Idaho Sen. Jim Risch, in a Boise news conference today, said he believes the nation is better off doing nothing than launching a military strike against Syria in the wake of that country’s chemical weapons attack against its own citizens. “Nothing I say today should be taken as minimizing this attack that was done by the Assad regime on his own country,” Risch said. But, he said, “There are no good answers here. … My judgment is the risk of doing something is worse than the risk of doing nothing.”
Risch, who was in the minority on the Senate Foreign Relations Committee voting against a resolution yesterday authorizing limited use of force by President Obama, said he wanted Idahoans to know his thinking on the issue; the resolution cleared the panel on 10-7 vote. He’s posted the full video of the news conference on YouTube; you can watch it here.
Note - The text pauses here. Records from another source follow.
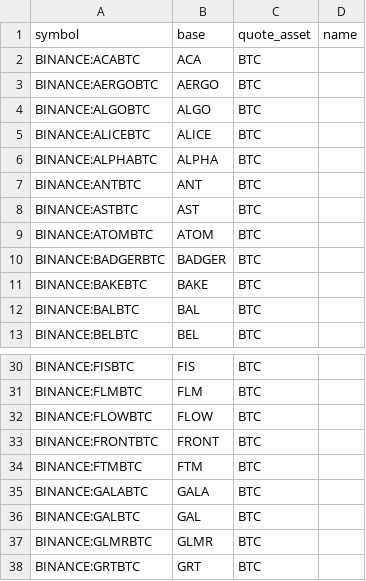
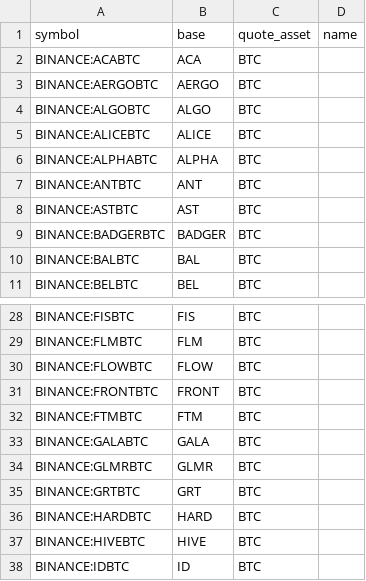
Before and after one commit to avatar-lavventura/trade_bot, a CSV file: tradingview-alerts/pairs_btc.csv, drawn as a sheet; only a part is shown, gaps mark what is left out; the shorter side is filled out with more unchanged rows; the diff names each change by its address in the sheet, - before the commit and + after, or states it on an @@ line.

```diff
--- a/tradingview-alerts/pairs_btc.csv
+++ b/tradingview-alerts/pairs_btc.csv
-row 9: BINANCE:ATOMBTC | ATOM | BTC
-row 11: BINANCE:BAKEBTC | BAKE | BTC
-row 36: BINANCE:GALBTC | GAL | BTC
```
Also changed, not shown: tradingview-alerts/pairs_busd.csv, tradingview-alerts/pairs_usdt.csv, 12 other files.
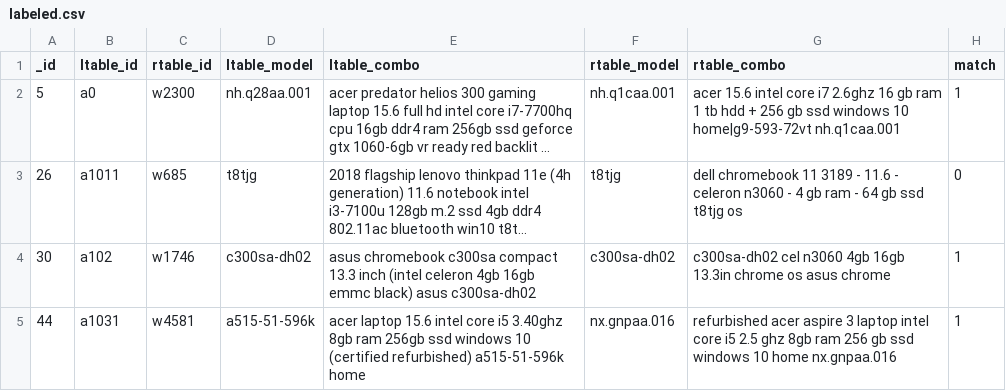
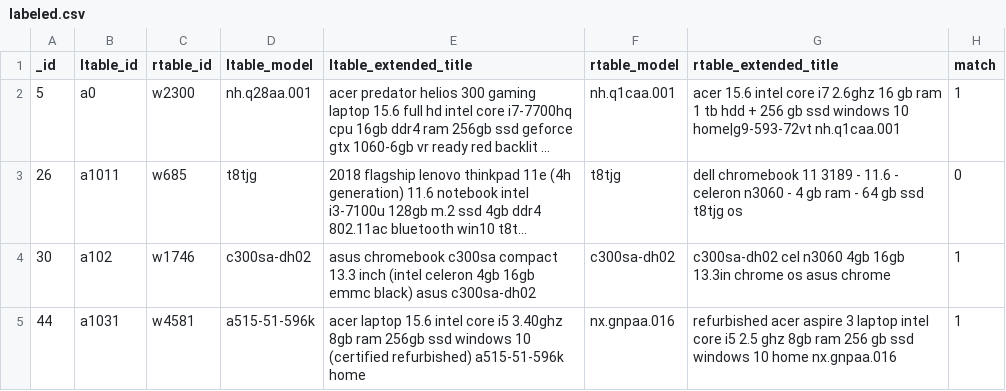
Before and after one commit to dliangsta/CS839-project, a CSV file: stage-3/data/labeled.csv, drawn as a sheet; only a part is shown; long unchanged cells end in …; the diff names each change by its address in the sheet, - before the commit and + after, or states it on an @@ line.

Commit message:
data

```diff
--- a/stage-3/data/labeled.csv
+++ b/stage-3/data/labeled.csv
-E1: ltable_combo
+E1: ltable_extended_title
-G1: rtable_combo
+G1: rtable_extended_title
```
Also changed, not shown: stage-3/data/amazon_products.csv, 1 other file.
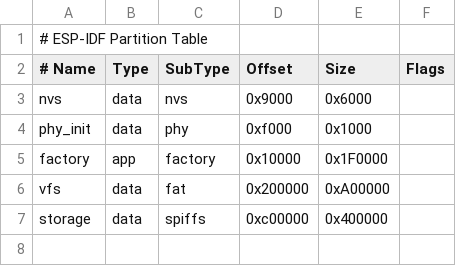
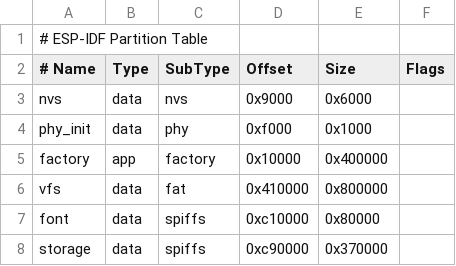
Before and after one commit to WheelerLee/esp32-ai-agent, a CSV file: partitions-16MiB.csv, drawn as a sheet.

```diff
--- a/partitions-16MiB.csv
+++ b/partitions-16MiB.csv
@@ -4,4 +4,5 @@ nvs,data,nvs,0x9000,0x6000,,
 phy_init,data,phy,0xf000,0x1000,,
-factory,app,factory,0x10000,0x1F0000,,
-vfs,data,fat,0x200000,0xA00000,,
-storage,data,spiffs,0xc00000,0x400000,,
+factory,app,factory,0x10000,0x400000,,
+vfs,data,fat,0x410000,0x800000,,
+font,data,spiffs,0xc10000,0x80000,,
+storage,data,spiffs,0xc90000,0x370000,,
```
Also changed, not shown: 25 other files.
“There’s tons of nerve gas and other weapons of mass destruction in Syria,” Risch said. “We know where some of those are. Unfortunately, we don’t know where all of those are.” He said, “If this attack unseats the Assad regime, it puts radicals in control of those weapons of mass destruction. Now this is the problem I’ve got with that: I have asked over and over again in Washington, D.C., what are you going to do if that happens? What is the plan to keep weapons of mass destruction out of the hands of some very, very, very bad people? I’m not getting answers to that that are adequate, other than it’ll be right. And I’m not satisfied with that.”
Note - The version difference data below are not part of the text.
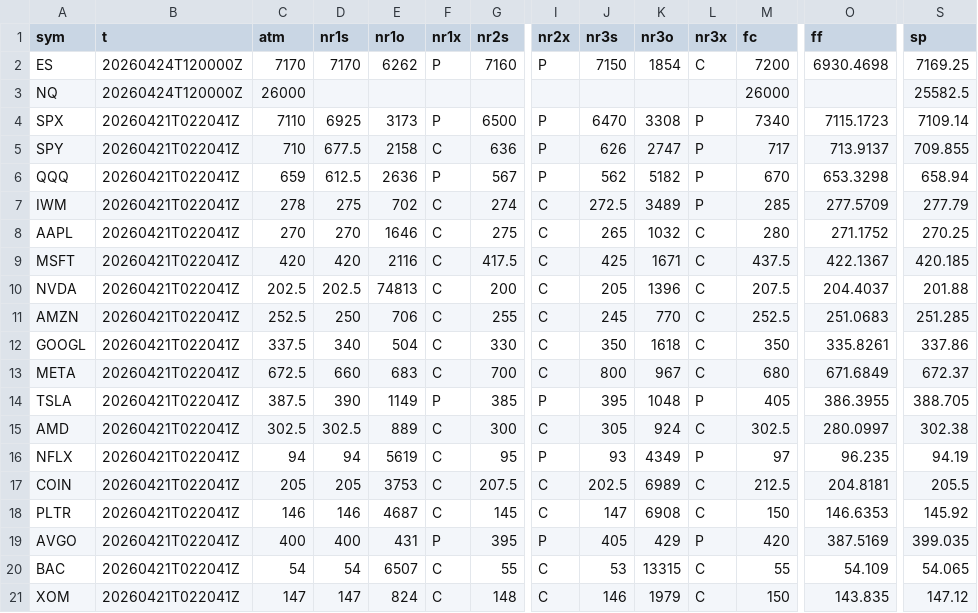
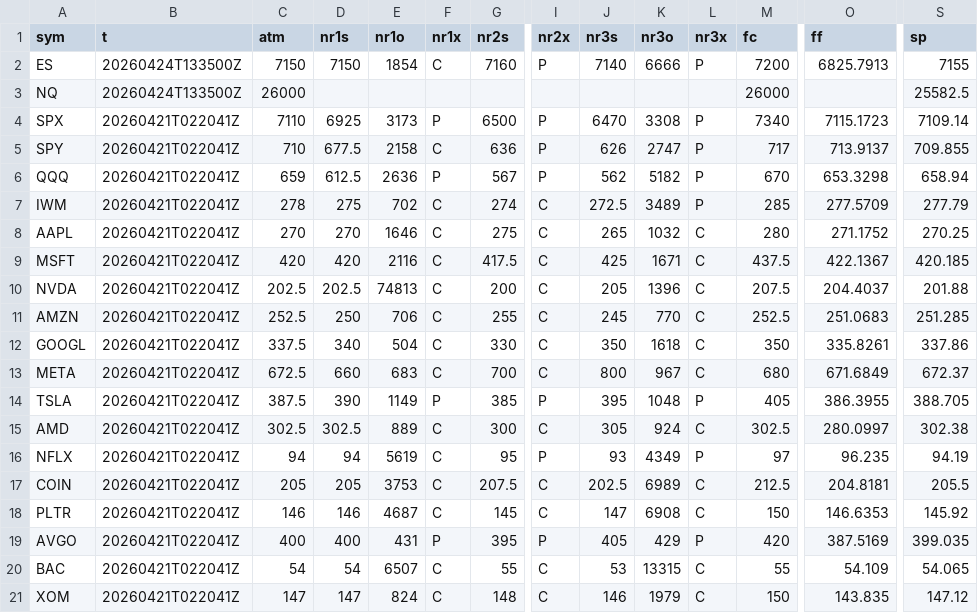
Before and after one commit to SPXOmega/quiet-heron-publisher, a CSV file: all.csv, drawn as a sheet; only a part is shown, gaps mark what is left out; the diff names each change by its address in the sheet, - before the commit and + after, or states it on an @@ line.

Commit message:
update

```diff
--- a/all.csv
+++ b/all.csv
-B2:B3 (t): 20260424T120000Z
+B2:B3 (t): 20260424T133500Z
-C2 (atm): 7170
+C2 (atm): 7150
-D2 (nr1s): 7170
+D2 (nr1s): 7150
-E2 (nr1o): 6262
+E2 (nr1o): 1854
-F2 (nr1x): P
+F2 (nr1x): C
-J2 (nr3s): 7150
+J2 (nr3s): 7140
-K2 (nr3o): 1854
+K2 (nr3o): 6666
-L2 (nr3x): C
+L2 (nr3x): P
-O2 (ff): 6930.4698
+O2 (ff): 6825.7913
-S2 (sp): 7169.25
+S2 (sp): 7155
```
Risch said, “The bottom line here is I cannot support a military attack on Syria at this time. I don’t deny that what he’s done on Aug. 21 is very, very bad. What he did before Aug. 21 was even worse, where he’s killed tens of thousands of people through conventional means.” Risch said if the Assad regime had used weapons of mass destruction against Americans or American interests, “This would have been an absolute no-brainer for me and I would have come down differently on this.” But he said the Syrian conflict is a civil war, and at this point, he doesn’t believe Assad has attacked American interests or allies.
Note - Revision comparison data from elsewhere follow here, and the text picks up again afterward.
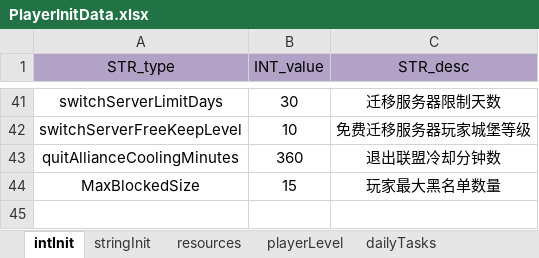
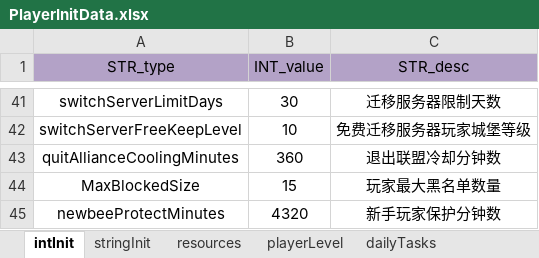
Before and after one commit to ModunZhang/dragonfall_client, an Excel workbook: Dragonfall/gameData/shared/PlayerInitData.xlsx, sheet intInit, drawn as a sheet; only a part is shown, gaps mark what is left out; values as stored, in another font and other column widths than the file's, no borders; the diff names each change by its address in the sheet, - before the commit and + after, or states it on an @@ line.

```diff
--- a/Dragonfall/gameData/shared/PlayerInitData.xlsx (sheet intInit)
+++ b/Dragonfall/gameData/shared/PlayerInitData.xlsx (sheet intInit)
+row 45: newbeeProtectMinutes | 4320 | 新手玩家保护分钟数
```
Also changed, not shown: sheet dailyTasks, Dragonfall/gameData/shared/Errors.xlsx, Dragonfall/gameData/shared/Items.xlsx, 13 other files.
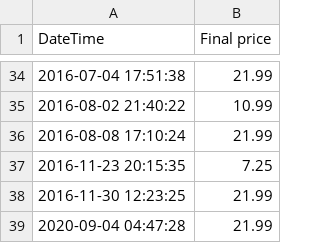
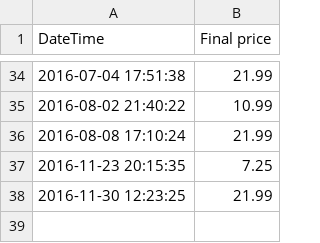
Before and after one commit to LHW99/game_pricing, a CSV file: price-history-for-72850.csv, drawn as a sheet; only a part is shown, gaps mark what is left out; the diff names each change by its address in the sheet, - before the commit and + after, or states it on an @@ line.

```diff
--- a/price-history-for-72850.csv
+++ b/price-history-for-72850.csv
-row 39: 2020-09-04 04:47:28 | 21.99
```
Also changed, not shown: 2 other files.
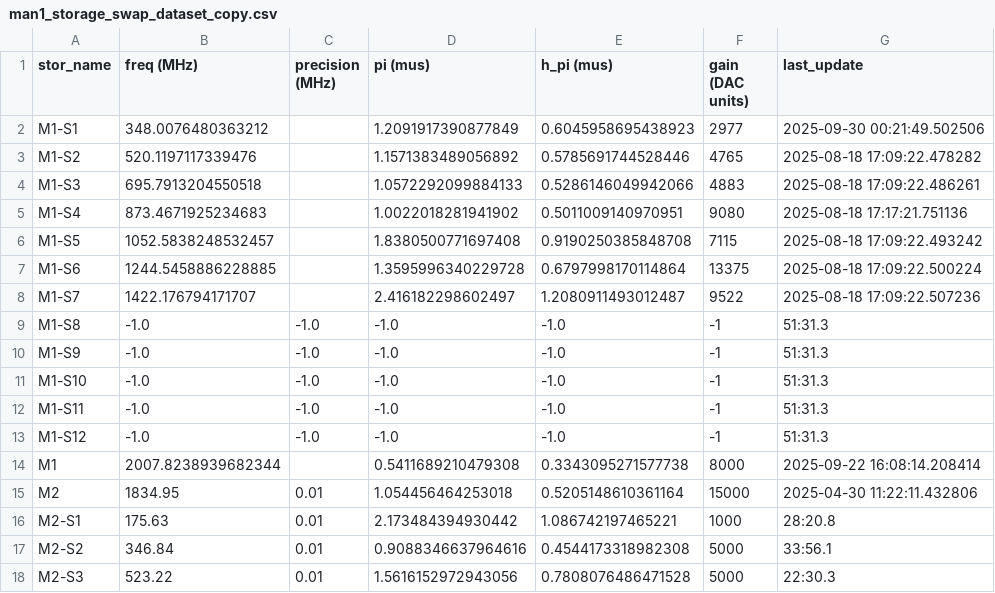
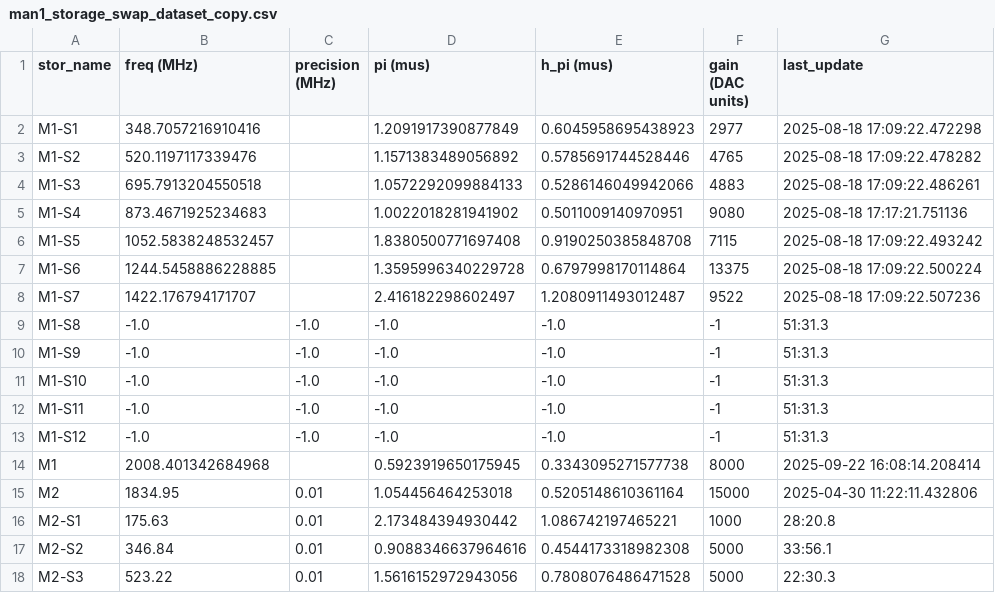
Before and after one commit to SchusterLab/multimode_expts, a CSV file: man1_storage_swap_dataset_copy.csv, drawn as a sheet; only a part is shown.

```diff
--- a/man1_storage_swap_dataset_copy.csv
+++ b/man1_storage_swap_dataset_copy.csv
@@ -1,3 +1,3 @@
 stor_name,freq (MHz),precision (MHz),pi (mus),h_pi (mus),gain (DAC units),last_update
-M1-S1,348.0076480363212,,1.2091917390877849,0.6045958695438923,2977,2025-09-30 00:21:49.502506
+M1-S1,348.7057216910416,,1.2091917390877849,0.6045958695438923,2977,2025-08-18 17:09:22.472298
 M1-S2,520.1197117339476,,1.1571383489056892,0.5785691744528446,4765,2025-08-18 17:09:22.478282
@@ -13,3 +13,3 @@ M1-S11,-1.0,-1.0,-1.0,-1.0,-1,51:31.3
 M1-S12,-1.0,-1.0,-1.0,-1.0,-1,51:31.3
-M1,2007.8238939682344,,0.5411689210479308,0.3343095271577738,8000,2025-09-22 16:08:14.208414
+M1,2008.401342684968,,0.5923919650175945,0.3343095271577738,8000,2025-09-22 16:08:14.208414
 M2,1834.95,0.01,1.054456464253018,0.5205148610361164,15000,2025-04-30 11:22:11.432806
```
Also changed, not shown: analysis_notebooks/bosonic/man1_storage_swap_dataset_copy.csv, man1_storage_swap_dataset.csv, 7 other files.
Risch predicted the resolution would pass the Senate over his opposition, but said he can't predict what will happen in the House.